What this task involves
Produce a faithful copy of every record below, without the pictures.

[Edit difference data]
-=-=-=-=-

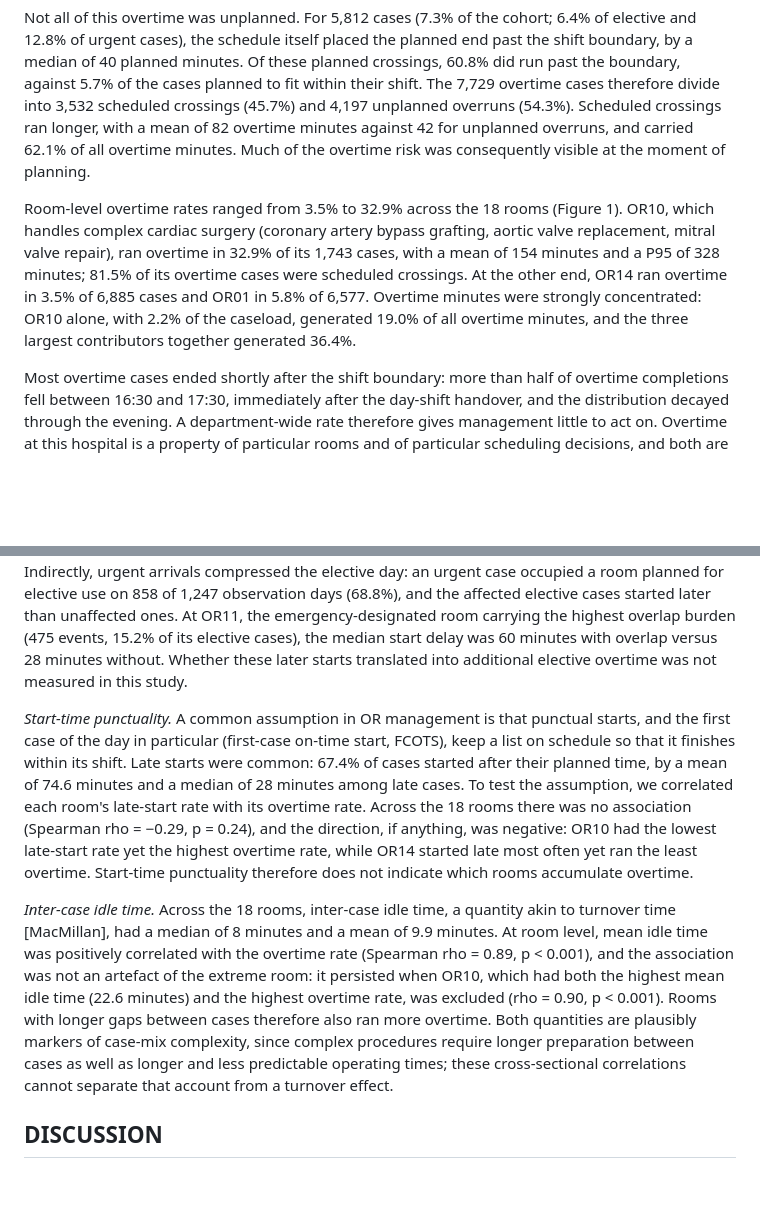
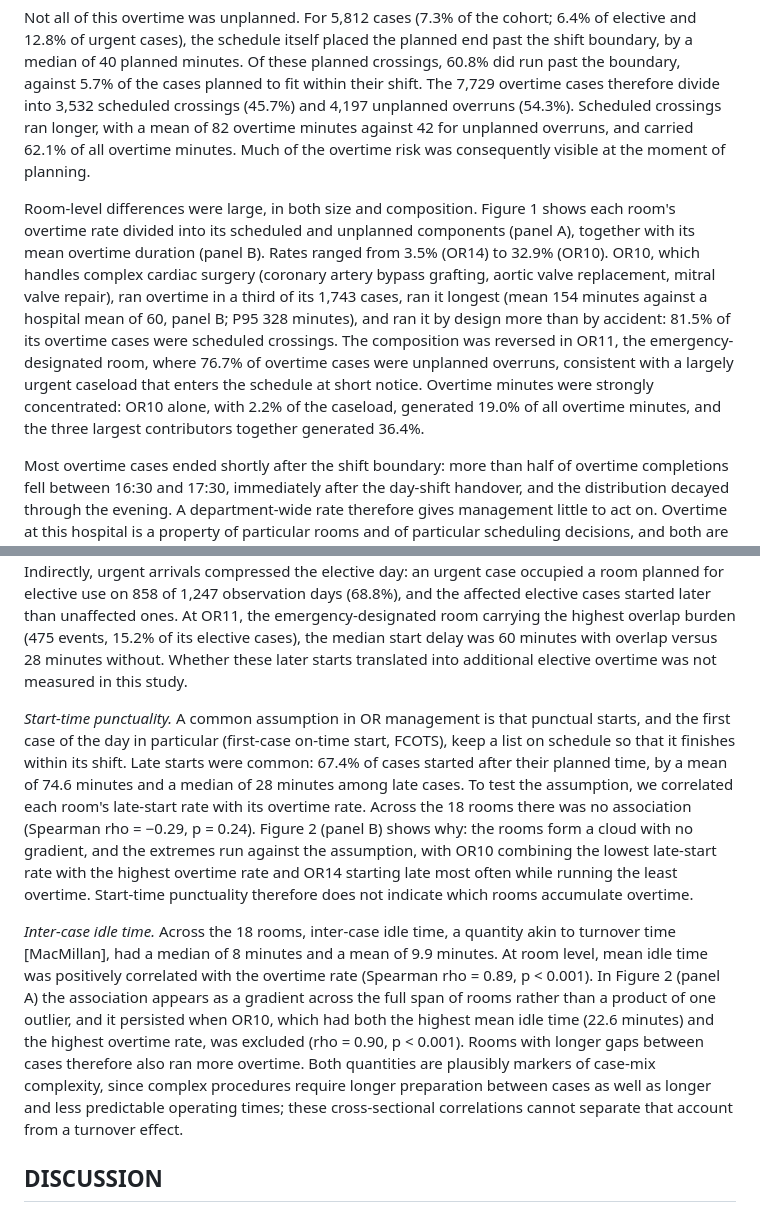
Before and after one commit to haroontharwat5/ZOL, a Markdown page: paper/bmjqs_v2_overtime/23_v3_full_draft.md, 2 parts joined by grey strips. Drawn GitHub-style; blank space fills up the shorter version.

Commit message:
Integrate Figures 1 and 2 into the Results argument
Each figure is now introduced and read in the text rather than cited in
passing: the room paragraph walks through both panels of Figure 1 and adds
the verified OR11 contrast (76.7% unplanned, mirroring OR10's 81.5%
scheduled), and the punctuality and idle-time paragraphs describe what
Figure 2's panels show.

Co-Authored-By: Claude Fable 5 <noreply@anthropic.com>
Claude-Session: https://claude.ai/code/session_019Qs9REES3rR8WHYJGTAhnJ

```diff
--- a/paper/bmjqs_v2_overtime/23_v3_full_draft.md
+++ b/paper/bmjqs_v2_overtime/23_v3_full_draft.md
@@ -82,7 +82,7 @@ Of 79,352 cases, 7,729 (9.7%) ran past the end of their assigned shift. Among ov
 
 Not all of this overtime was unplanned. For 5,812 cases (7.3% of the cohort; 6.4% of elective and 12.8% of urgent cases), the schedule itself placed the planned end past the shift boundary, by a median of 40 planned minutes. Of these planned crossings, 60.8% did run past the boundary, against 5.7% of the cases planned to fit within their shift. The 7,729 overtime cases therefore divide into 3,532 scheduled crossings (45.7%) and 4,197 unplanned overruns (54.3%). Scheduled crossings ran longer, with a mean of 82 overtime minutes against 42 for unplanned overruns, and carried 62.1% of all overtime minutes. Much of the overtime risk was consequently visible at the moment of planning.
 
-Room-level overtime rates ranged from 3.5% to 32.9% across the 18 rooms (Figure 1). OR10, which handles complex cardiac surgery (coronary artery bypass grafting, aortic valve replacement, mitral valve repair), ran overtime in 32.9% of its 1,743 cases, with a mean of 154 minutes and a P95 of 328 minutes; 81.5% of its overtime cases were scheduled crossings. At the other end, OR14 ran overtime in 3.5% of 6,885 cases and OR01 in 5.8% of 6,577. Overtime minutes were strongly concentrated: OR10 alone, with 2.2% of the caseload, generated 19.0% of all overtime minutes, and the three largest contributors together generated 36.4%.
+Room-level differences were large, in both size and composition. Figure 1 shows each room's overtime rate divided into its scheduled and unplanned components (panel A), together with its mean overtime duration (panel B). Rates ranged from 3.5% (OR14) to 32.9% (OR10). OR10, which handles complex cardiac surgery (coronary artery bypass grafting, aortic valve replacement, mitral valve repair), ran overtime in a third of its 1,743 cases, ran it longest (mean 154 minutes against a hospital mean of 60, panel B; P95 328 minutes), and ran it by design more than by accident: 81.5% of its overtime cases were scheduled crossings. The composition was reversed in OR11, the emergency-designated room, where 76.7% of overtime cases were unplanned overruns, consistent with a largely urgent caseload that enters the schedule at short notice. Overtime minutes were strongly concentrated: OR10 alone, with 2.2% of the caseload, generated 19.0% of all overtime minutes, and the three largest contributors together generated 36.4%.
 
 Most overtime cases ended shortly after the shift boundary: more than half of overtime completions fell between 16:30 and 17:30, immediately after the day-shift handover, and the distribution decayed through the evening. A department-wide rate therefore gives management little to act on. Overtime at this hospital is a property of particular rooms and of particular scheduling decisions, and both are identifiable from routine records.
 
@@ -94,9 +94,9 @@ This unpredictability was unevenly distributed. The coefficient of variation of
 
 *Urgent-elective interaction.* Urgent cases related to overtime through two channels. Directly, they generated it: urgent cases crossed the shift boundary at more than twice the elective rate (18.2% versus 8.3%, Table 2), with heavier tails (P95 of 69 versus 29 minutes); because elective cases outnumber urgent cases six to one, elective work still supplied most of the overtime volume. Indirectly, urgent arrivals compressed the elective day: an urgent case occupied a room planned for elective use on 858 of 1,247 observation days (68.8%), and the affected elective cases started later than unaffected ones. At OR11, the emergency-designated room carrying the highest overlap burden (475 events, 15.2% of its elective cases), the median start delay was 60 minutes with overlap versus 28 minutes without. Whether these later starts translated into additional elective overtime was not measured in this study.
 
-*Start-time punctuality.* A common assumption in OR management is that punctual starts, and the first case of the day in particular (first-case on-time start, FCOTS), keep a list on schedule so that it finishes within its shift. Late starts were common: 67.4% of cases started after their planned time, by a mean of 74.6 minutes and a median of 28 minutes among late cases. To test the assumption, we correlated each room's late-start rate with its overtime rate. Across the 18 rooms there was no association (Spearman rho = −0.29, p = 0.24), and the direction, if anything, was negative: OR10 had the lowest late-start rate yet the highest overtime rate, while OR14 started late most often yet ran the least overtime. Start-time punctuality therefore does not indicate which rooms accumulate overtime.
+*Start-time punctuality.* A common assumption in OR management is that punctual starts, and the first case of the day in particular (first-case on-time start, FCOTS), keep a list on schedule so that it finishes within its shift. Late starts were common: 67.4% of cases started after their planned time, by a mean of 74.6 minutes and a median of 28 minutes among late cases. To test the assumption, we correlated each room's late-start rate with its overtime rate. Across the 18 rooms there was no association (Spearman rho = −0.29, p = 0.24). Figure 2 (panel B) shows why: the rooms form a cloud with no gradient, and the extremes run against the assumption, with OR10 combining the lowest late-start rate with the highest overtime rate and OR14 starting late most often while running the least overtime. Start-time punctuality therefore does not indicate which rooms accumulate overtime.
 
-*Inter-case idle time.* Across the 18 rooms, inter-case idle time, a quantity akin to turnover time [MacMillan], had a median of 8 minutes and a mean of 9.9 minutes. At room level, mean idle time was positively correlated with the overtime rate (Spearman rho = 0.89, p < 0.001), and the association was not an artefact of the extreme room: it persisted when OR10, which had both the highest mean idle time (22.6 minutes) and the highest overtime rate, was excluded (rho = 0.90, p < 0.001). Rooms with longer gaps between cases therefore also ran more overtime. Both quantities are plausibly markers of case-mix complexity, since complex procedures require longer preparation between cases as well as longer and less predictable operating times; these cross-sectional correlations cannot separate that account from a turnover effect.
+*Inter-case idle time.* Across the 18 rooms, inter-case idle time, a quantity akin to turnover time [MacMillan], had a median of 8 minutes and a mean of 9.9 minutes. At room level, mean idle time was positively correlated with the overtime rate (Spearman rho = 0.89, p < 0.001). In Figure 2 (panel A) the association appears as a gradient across the full span of rooms rather than a product of one outlier, and it persisted when OR10, which had both the highest mean idle time (22.6 minutes) and the highest overtime rate, was excluded (rho = 0.90, p < 0.001). Rooms with longer gaps between cases therefore also ran more overtime. Both quantities are plausibly markers of case-mix complexity, since complex procedures require longer preparation between cases as well as longer and less predictable operating times; these cross-sectional correlations cannot separate that account from a turnover effect.
 
 ## DISCUSSION
 
```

-=-=-=-=-

Answer below
Before and after one commit to haroontharwat5/ZOL, a Markdown page: paper/bmjqs_v2_overtime/23_v3_full_draft.md, 2 parts joined by grey strips. Drawn GitHub-style; blank space fills up the shorter version.

Commit message:
Integrate Figures 1 and 2 into the Results argument
Each figure is now introduced and read in the text rather than cited in
passing: the room paragraph walks through both panels of Figure 1 and adds
the verified OR11 contrast (76.7% unplanned, mirroring OR10's 81.5%
scheduled), and the punctuality and idle-time paragraphs describe what
Figure 2's panels show.

Co-Authored-By: Claude Fable 5 <noreply@anthropic.com>
Claude-Session: https://claude.ai/code/session_019Qs9REES3rR8WHYJGTAhnJ

```diff
--- a/paper/bmjqs_v2_overtime/23_v3_full_draft.md
+++ b/paper/bmjqs_v2_overtime/23_v3_full_draft.md
@@ -82,7 +82,7 @@ Of 79,352 cases, 7,729 (9.7%) ran past the end of their assigned shift. Among ov
 
 Not all of this overtime was unplanned. For 5,812 cases (7.3% of the cohort; 6.4% of elective and 12.8% of urgent cases), the schedule itself placed the planned end past the shift boundary, by a median of 40 planned minutes. Of these planned crossings, 60.8% did run past the boundary, against 5.7% of the cases planned to fit within their shift. The 7,729 overtime cases therefore divide into 3,532 scheduled crossings (45.7%) and 4,197 unplanned overruns (54.3%). Scheduled crossings ran longer, with a mean of 82 overtime minutes against 42 for unplanned overruns, and carried 62.1% of all overtime minutes. Much of the overtime risk was consequently visible at the moment of planning.
 
-Room-level overtime rates ranged from 3.5% to 32.9% across the 18 rooms (Figure 1). OR10, which handles complex cardiac surgery (coronary artery bypass grafting, aortic valve replacement, mitral valve repair), ran overtime in 32.9% of its 1,743 cases, with a mean of 154 minutes and a P95 of 328 minutes; 81.5% of its overtime cases were scheduled crossings. At the other end, OR14 ran overtime in 3.5% of 6,885 cases and OR01 in 5.8% of 6,577. Overtime minutes were strongly concentrated: OR10 alone, with 2.2% of the caseload, generated 19.0% of all overtime minutes, and the three largest contributors together generated 36.4%.
+Room-level differences were large, in both size and composition. Figure 1 shows each room's overtime rate divided into its scheduled and unplanned components (panel A), together with its mean overtime duration (panel B). Rates ranged from 3.5% (OR14) to 32.9% (OR10). OR10, which handles complex cardiac surgery (coronary artery bypass grafting, aortic valve replacement, mitral valve repair), ran overtime in a third of its 1,743 cases, ran it longest (mean 154 minutes against a hospital mean of 60, panel B; P95 328 minutes), and ran it by design more than by accident: 81.5% of its overtime cases were scheduled crossings. The composition was reversed in OR11, the emergency-designated room, where 76.7% of overtime cases were unplanned overruns, consistent with a largely urgent caseload that enters the schedule at short notice. Overtime minutes were strongly concentrated: OR10 alone, with 2.2% of the caseload, generated 19.0% of all overtime minutes, and the three largest contributors together generated 36.4%.
 
 Most overtime cases ended shortly after the shift boundary: more than half of overtime completions fell between 16:30 and 17:30, immediately after the day-shift handover, and the distribution decayed through the evening. A department-wide rate therefore gives management little to act on. Overtime at this hospital is a property of particular rooms and of particular scheduling decisions, and both are identifiable from routine records.
 
@@ -94,9 +94,9 @@ This unpredictability was unevenly distributed. The coefficient of variation of
 
 *Urgent-elective interaction.* Urgent cases related to overtime through two channels. Directly, they generated it: urgent cases crossed the shift boundary at more than twice the elective rate (18.2% versus 8.3%, Table 2), with heavier tails (P95 of 69 versus 29 minutes); because elective cases outnumber urgent cases six to one, elective work still supplied most of the overtime volume. Indirectly, urgent arrivals compressed the elective day: an urgent case occupied a room planned for elective use on 858 of 1,247 observation days (68.8%), and the affected elective cases started later than unaffected ones. At OR11, the emergency-designated room carrying the highest overlap burden (475 events, 15.2% of its elective cases), the median start delay was 60 minutes with overlap versus 28 minutes without. Whether these later starts translated into additional elective overtime was not measured in this study.
 
-*Start-time punctuality.* A common assumption in OR management is that punctual starts, and the first case of the day in particular (first-case on-time start, FCOTS), keep a list on schedule so that it finishes within its shift. Late starts were common: 67.4% of cases started after their planned time, by a mean of 74.6 minutes and a median of 28 minutes among late cases. To test the assumption, we correlated each room's late-start rate with its overtime rate. Across the 18 rooms there was no association (Spearman rho = −0.29, p = 0.24), and the direction, if anything, was negative: OR10 had the lowest late-start rate yet the highest overtime rate, while OR14 started late most often yet ran the least overtime. Start-time punctuality therefore does not indicate which rooms accumulate overtime.
+*Start-time punctuality.* A common assumption in OR management is that punctual starts, and the first case of the day in particular (first-case on-time start, FCOTS), keep a list on schedule so that it finishes within its shift. Late starts were common: 67.4% of cases started after their planned time, by a mean of 74.6 minutes and a median of 28 minutes among late cases. To test the assumption, we correlated each room's late-start rate with its overtime rate. Across the 18 rooms there was no association (Spearman rho = −0.29, p = 0.24). Figure 2 (panel B) shows why: the rooms form a cloud with no gradient, and the extremes run against the assumption, with OR10 combining the lowest late-start rate with the highest overtime rate and OR14 starting late most often while running the least overtime. Start-time punctuality therefore does not indicate which rooms accumulate overtime.
 
-*Inter-case idle time.* Across the 18 rooms, inter-case idle time, a quantity akin to turnover time [MacMillan], had a median of 8 minutes and a mean of 9.9 minutes. At room level, mean idle time was positively correlated with the overtime rate (Spearman rho = 0.89, p < 0.001), and the association was not an artefact of the extreme room: it persisted when OR10, which had both the highest mean idle time (22.6 minutes) and the highest overtime rate, was excluded (rho = 0.90, p < 0.001). Rooms with longer gaps between cases therefore also ran more overtime. Both quantities are plausibly markers of case-mix complexity, since complex procedures require longer preparation between cases as well as longer and less predictable operating times; these cross-sectional correlations cannot separate that account from a turnover effect.
+*Inter-case idle time.* Across the 18 rooms, inter-case idle time, a quantity akin to turnover time [MacMillan], had a median of 8 minutes and a mean of 9.9 minutes. At room level, mean idle time was positively correlated with the overtime rate (Spearman rho = 0.89, p < 0.001). In Figure 2 (panel A) the association appears as a gradient across the full span of rooms rather than a product of one outlier, and it persisted when OR10, which had both the highest mean idle time (22.6 minutes) and the highest overtime rate, was excluded (rho = 0.90, p < 0.001). Rooms with longer gaps between cases therefore also ran more overtime. Both quantities are plausibly markers of case-mix complexity, since complex procedures require longer preparation between cases as well as longer and less predictable operating times; these cross-sectional correlations cannot separate that account from a turnover effect.
 
 ## DISCUSSION
 
```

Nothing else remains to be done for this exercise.